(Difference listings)
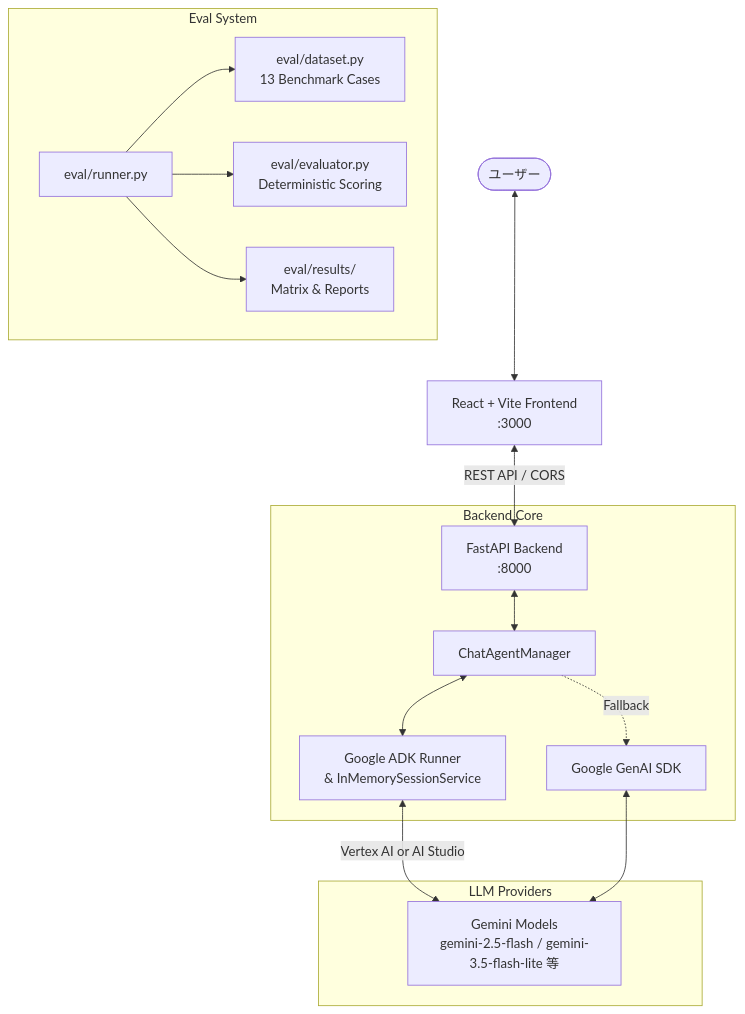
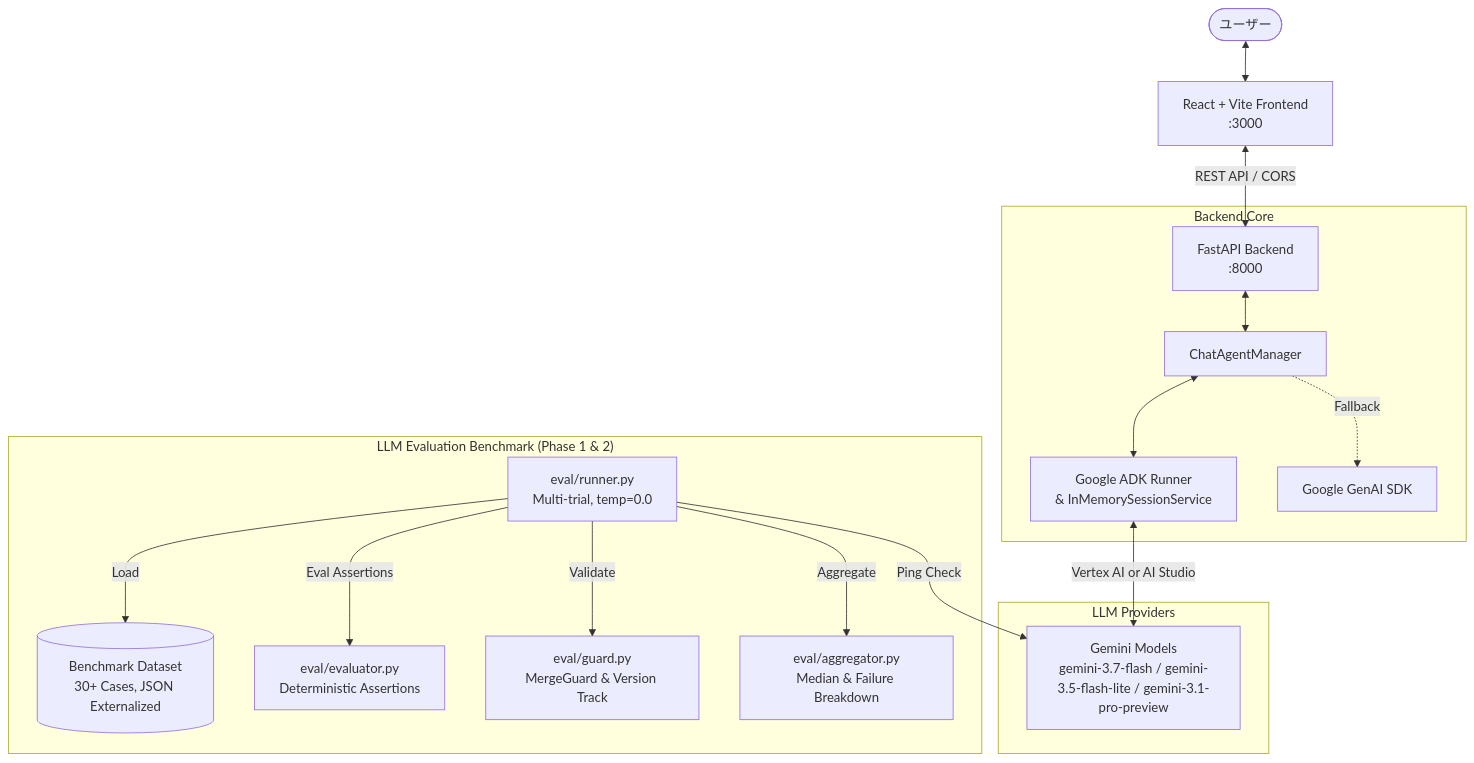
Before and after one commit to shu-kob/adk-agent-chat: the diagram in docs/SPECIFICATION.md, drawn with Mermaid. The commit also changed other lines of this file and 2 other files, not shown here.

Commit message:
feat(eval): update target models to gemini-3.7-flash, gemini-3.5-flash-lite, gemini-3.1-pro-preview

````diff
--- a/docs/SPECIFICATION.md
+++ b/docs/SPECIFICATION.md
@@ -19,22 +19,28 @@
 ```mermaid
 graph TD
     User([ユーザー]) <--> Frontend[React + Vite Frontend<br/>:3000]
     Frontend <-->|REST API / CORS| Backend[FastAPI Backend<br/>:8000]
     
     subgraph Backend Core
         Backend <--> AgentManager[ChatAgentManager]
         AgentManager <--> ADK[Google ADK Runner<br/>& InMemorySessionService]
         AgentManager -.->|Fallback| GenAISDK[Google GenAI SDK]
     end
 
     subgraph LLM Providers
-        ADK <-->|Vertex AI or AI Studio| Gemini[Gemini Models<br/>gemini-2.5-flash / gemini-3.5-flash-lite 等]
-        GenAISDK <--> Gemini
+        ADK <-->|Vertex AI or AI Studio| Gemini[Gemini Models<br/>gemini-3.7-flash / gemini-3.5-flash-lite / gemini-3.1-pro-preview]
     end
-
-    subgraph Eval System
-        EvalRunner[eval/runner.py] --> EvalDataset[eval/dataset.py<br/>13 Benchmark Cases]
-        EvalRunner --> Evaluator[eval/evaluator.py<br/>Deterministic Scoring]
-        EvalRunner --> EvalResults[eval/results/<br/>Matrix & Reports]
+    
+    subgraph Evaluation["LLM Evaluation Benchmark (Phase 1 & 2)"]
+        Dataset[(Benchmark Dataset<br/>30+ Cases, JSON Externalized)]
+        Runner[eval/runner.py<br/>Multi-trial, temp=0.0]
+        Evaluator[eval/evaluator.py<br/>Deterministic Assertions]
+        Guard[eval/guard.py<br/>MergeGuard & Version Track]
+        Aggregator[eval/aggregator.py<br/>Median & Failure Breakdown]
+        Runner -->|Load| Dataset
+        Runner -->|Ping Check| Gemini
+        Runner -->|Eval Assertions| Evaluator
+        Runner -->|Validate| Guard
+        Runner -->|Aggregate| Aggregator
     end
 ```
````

---

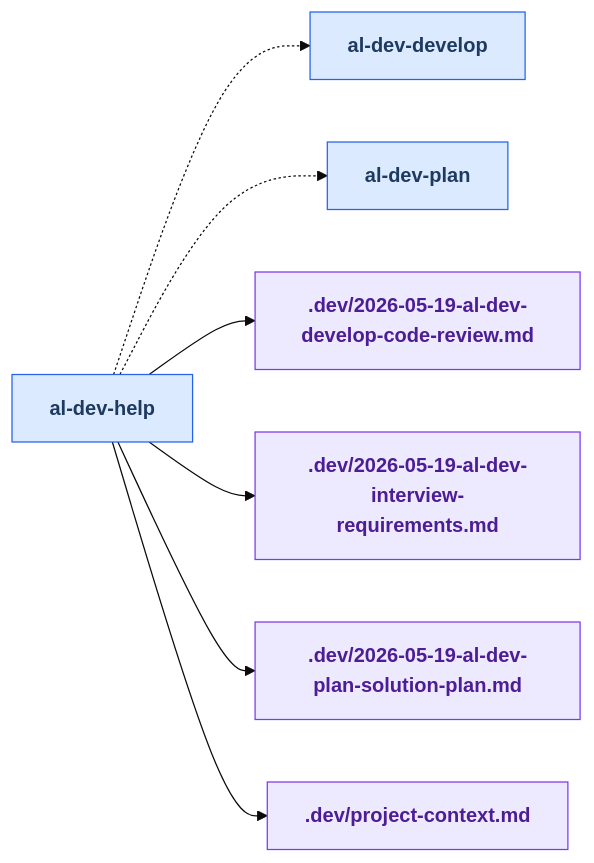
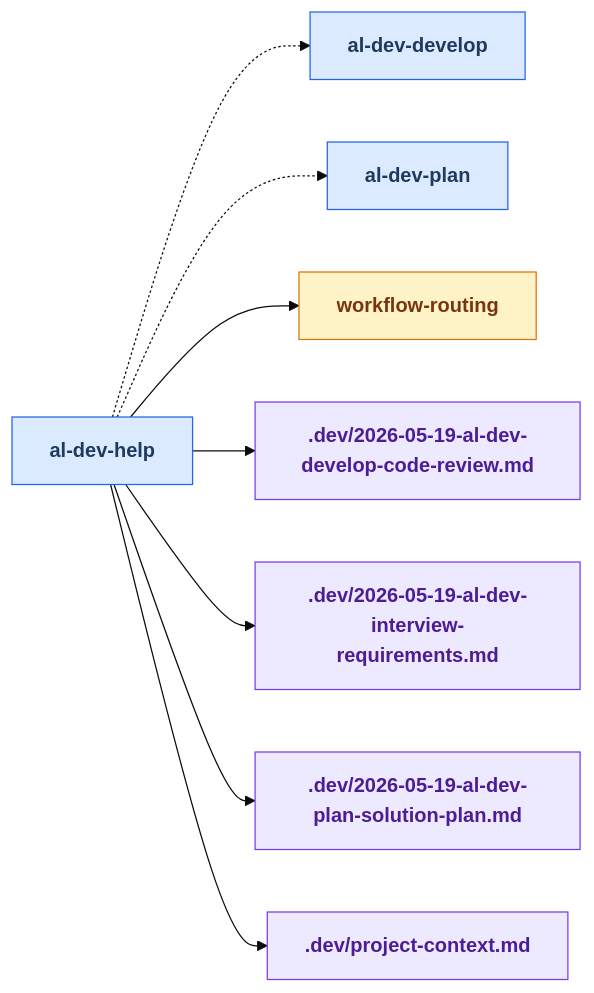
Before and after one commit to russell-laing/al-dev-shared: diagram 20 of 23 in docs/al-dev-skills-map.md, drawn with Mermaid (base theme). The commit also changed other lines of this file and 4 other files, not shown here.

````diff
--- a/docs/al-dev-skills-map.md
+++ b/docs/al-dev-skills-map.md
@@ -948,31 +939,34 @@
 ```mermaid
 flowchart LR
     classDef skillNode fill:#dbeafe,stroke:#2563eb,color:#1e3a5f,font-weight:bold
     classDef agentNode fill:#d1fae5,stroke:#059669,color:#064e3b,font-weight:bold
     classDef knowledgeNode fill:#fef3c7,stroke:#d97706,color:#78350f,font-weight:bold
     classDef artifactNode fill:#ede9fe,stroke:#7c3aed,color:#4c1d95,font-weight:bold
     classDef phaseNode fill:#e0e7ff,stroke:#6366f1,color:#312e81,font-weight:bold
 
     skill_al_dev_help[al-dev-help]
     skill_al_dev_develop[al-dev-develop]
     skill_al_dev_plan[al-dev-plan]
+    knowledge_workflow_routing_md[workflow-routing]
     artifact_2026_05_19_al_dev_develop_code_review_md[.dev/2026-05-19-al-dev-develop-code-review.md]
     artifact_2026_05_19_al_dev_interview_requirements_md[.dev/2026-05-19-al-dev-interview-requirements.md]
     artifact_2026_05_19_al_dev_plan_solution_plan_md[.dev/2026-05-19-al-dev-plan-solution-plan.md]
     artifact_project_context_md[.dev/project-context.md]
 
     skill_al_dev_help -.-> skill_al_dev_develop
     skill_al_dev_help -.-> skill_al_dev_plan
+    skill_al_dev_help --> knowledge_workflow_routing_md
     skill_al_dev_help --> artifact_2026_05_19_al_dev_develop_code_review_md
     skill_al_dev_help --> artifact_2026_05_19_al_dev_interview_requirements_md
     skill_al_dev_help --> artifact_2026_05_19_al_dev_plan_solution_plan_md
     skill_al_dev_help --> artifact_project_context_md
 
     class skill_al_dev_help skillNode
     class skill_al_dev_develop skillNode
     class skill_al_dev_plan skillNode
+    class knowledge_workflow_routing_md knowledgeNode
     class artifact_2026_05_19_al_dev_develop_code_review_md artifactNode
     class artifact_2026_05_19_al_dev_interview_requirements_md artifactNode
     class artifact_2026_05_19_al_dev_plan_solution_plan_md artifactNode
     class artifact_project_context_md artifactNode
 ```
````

**WORK REQUEST**
Copy all lines from the data above that contain the word "stroke".

**ANSWER TO THE EXERCISE**
     classDef skillNode fill:#dbeafe,stroke:#2563eb,color:#1e3a5f,font-weight:bold
     classDef agentNode fill:#d1fae5,stroke:#059669,color:#064e3b,font-weight:bold
     classDef knowledgeNode fill:#fef3c7,stroke:#d97706,color:#78350f,font-weight:bold
     classDef artifactNode fill:#ede9fe,stroke:#7c3aed,color:#4c1d95,font-weight:bold
     classDef phaseNode fill:#e0e7ff,stroke:#6366f1,color:#312e81,font-weight:bold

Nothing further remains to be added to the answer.